* **Records shown**
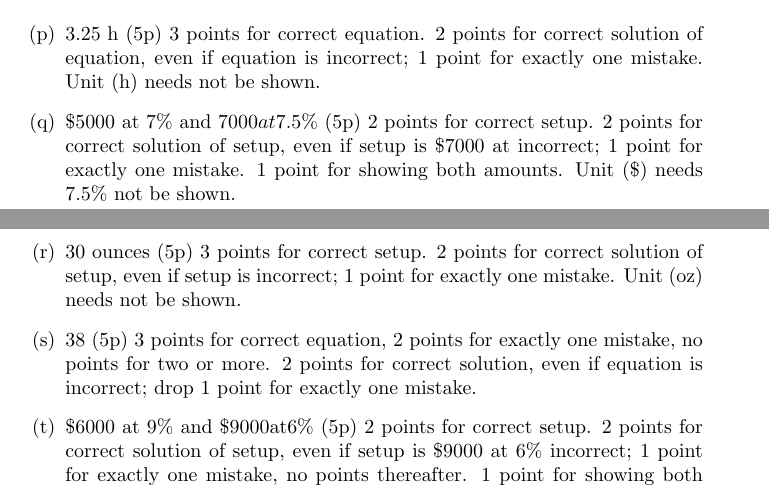
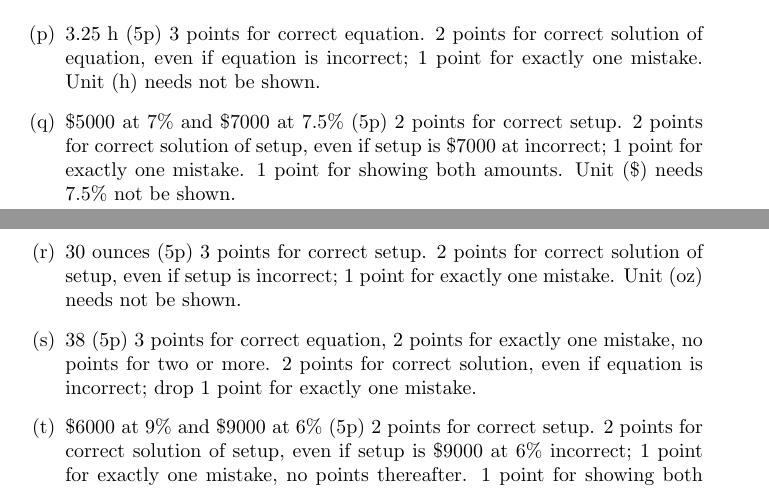
Before and after one commit to Jeffrey-Kuan/Math-Placement-B-Material, a LaTeX document (newFolder/1050_Midterm_Review2.tex): two parts of pages 6 and 7 of 7, joined at a grey line, cut so that both start at the same text. Compiled offline with pdfLaTeX; a LaTeX package or settings file that is missing is left out.

Commit message:
removed stray dollar signs

```diff
--- a/newFolder/1050_Midterm_Review2.tex
+++ b/newFolder/1050_Midterm_Review2.tex
@@ -155,11 +155,12 @@ Grading: (5p) No partial credit
   \item (5p) 2 points for each correct intercept. 1 point for drawing the (correct, connecting) line.\\
 \includegraphics[alt={Graph of a line with negative slope passing through  (0,5) and (4,0) on a coordinate plane},width=\textwidth]{line-negative-slope.jpg}
   \item $3.25 \mathrm{~h}$ (5p) 3 points for correct equation. 2 points for correct solution of equation, even if equation is incorrect; 1 point for exactly one mistake. Unit (h) needs not be shown.
-  \item $\$ 5000$ at $7 \% $ and $7000 at 7.5\%$
-  (5p) 2 points for correct setup. 2 points for correct solution of setup, even if setup is \$7000 at incorrect; 1 point for exactly one mistake. 1 point for showing both amounts. Unit (\$) needs $7.5 \%$ not be shown.
+  \item \$5000 at 7\% and \$7000 at 7.5\%
+  (5p) 2 points for correct setup. 2 points for correct solution of setup, even if setup is \$7000 at incorrect; 1 point for exactly one mistake. 1 point for showing both amounts. Unit (\$) needs 7.5\% not be shown.
   \item 30 ounces (5p) 3 points for correct setup. 2 points for correct solution of setup, even if setup is incorrect; 1 point for exactly one mistake. Unit (oz) needs not be shown.
   \item 38 (5p) 3 points for correct equation, 2 points for exactly one mistake, no points for two or more. 2 points for correct solution, even if equation is incorrect; drop 1 point for exactly one mistake.
-  \item $\$ 6000$ at $9 \% $ and $ \$ 9000 $at$ 6\% $       (5p) 2 points for correct setup. 2 points for correct solution of setup, even if setup is \$9000 at $6 \%$ incorrect; 1 point for exactly one mistake, no points thereafter. 1 point for showing both amounts. Unit (\$) needs not be shown.
+  \item \$6000 at 9\%  and  \$9000  at 6\%
+  (5p) 2 points for correct setup. 2 points for correct solution of setup, even if setup is \$9000 at 6\% incorrect; 1 point for exactly one mistake, no points thereafter. 1 point for showing both amounts. Unit (\$) needs not be shown.
 \end{enumerate}
 
 \end{document}
```
Also changed, not shown: newFolder/1050_Midterm_Review2.tex (2 more changed lines).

* **Problem to work on**
The full listing, reproduced exactly and without pictures, is the expected output.

* **Output for this exercise**
Before and after one commit to Jeffrey-Kuan/Math-Placement-B-Material, a LaTeX document (newFolder/1050_Midterm_Review2.tex): two parts of pages 6 and 7 of 7, joined at a grey line, cut so that both start at the same text. Compiled offline with pdfLaTeX; a LaTeX package or settings file that is missing is left out.

Commit message:
removed stray dollar signs

```diff
--- a/newFolder/1050_Midterm_Review2.tex
+++ b/newFolder/1050_Midterm_Review2.tex
@@ -155,11 +155,12 @@ Grading: (5p) No partial credit
   \item (5p) 2 points for each correct intercept. 1 point for drawing the (correct, connecting) line.\\
 \includegraphics[alt={Graph of a line with negative slope passing through  (0,5) and (4,0) on a coordinate plane},width=\textwidth]{line-negative-slope.jpg}
   \item $3.25 \mathrm{~h}$ (5p) 3 points for correct equation. 2 points for correct solution of equation, even if equation is incorrect; 1 point for exactly one mistake. Unit (h) needs not be shown.
-  \item $\$ 5000$ at $7 \% $ and $7000 at 7.5\%$
-  (5p) 2 points for correct setup. 2 points for correct solution of setup, even if setup is \$7000 at incorrect; 1 point for exactly one mistake. 1 point for showing both amounts. Unit (\$) needs $7.5 \%$ not be shown.
+  \item \$5000 at 7\% and \$7000 at 7.5\%
+  (5p) 2 points for correct setup. 2 points for correct solution of setup, even if setup is \$7000 at incorrect; 1 point for exactly one mistake. 1 point for showing both amounts. Unit (\$) needs 7.5\% not be shown.
   \item 30 ounces (5p) 3 points for correct setup. 2 points for correct solution of setup, even if setup is incorrect; 1 point for exactly one mistake. Unit (oz) needs not be shown.
   \item 38 (5p) 3 points for correct equation, 2 points for exactly one mistake, no points for two or more. 2 points for correct solution, even if equation is incorrect; drop 1 point for exactly one mistake.
-  \item $\$ 6000$ at $9 \% $ and $ \$ 9000 $at$ 6\% $       (5p) 2 points for correct setup. 2 points for correct solution of setup, even if setup is \$9000 at $6 \%$ incorrect; 1 point for exactly one mistake, no points thereafter. 1 point for showing both amounts. Unit (\$) needs not be shown.
+  \item \$6000 at 9\%  and  \$9000  at 6\%
+  (5p) 2 points for correct setup. 2 points for correct solution of setup, even if setup is \$9000 at 6\% incorrect; 1 point for exactly one mistake, no points thereafter. 1 point for showing both amounts. Unit (\$) needs not be shown.
 \end{enumerate}
 
 \end{document}
```
Also changed, not shown: newFolder/1050_Midterm_Review2.tex (2 more changed lines).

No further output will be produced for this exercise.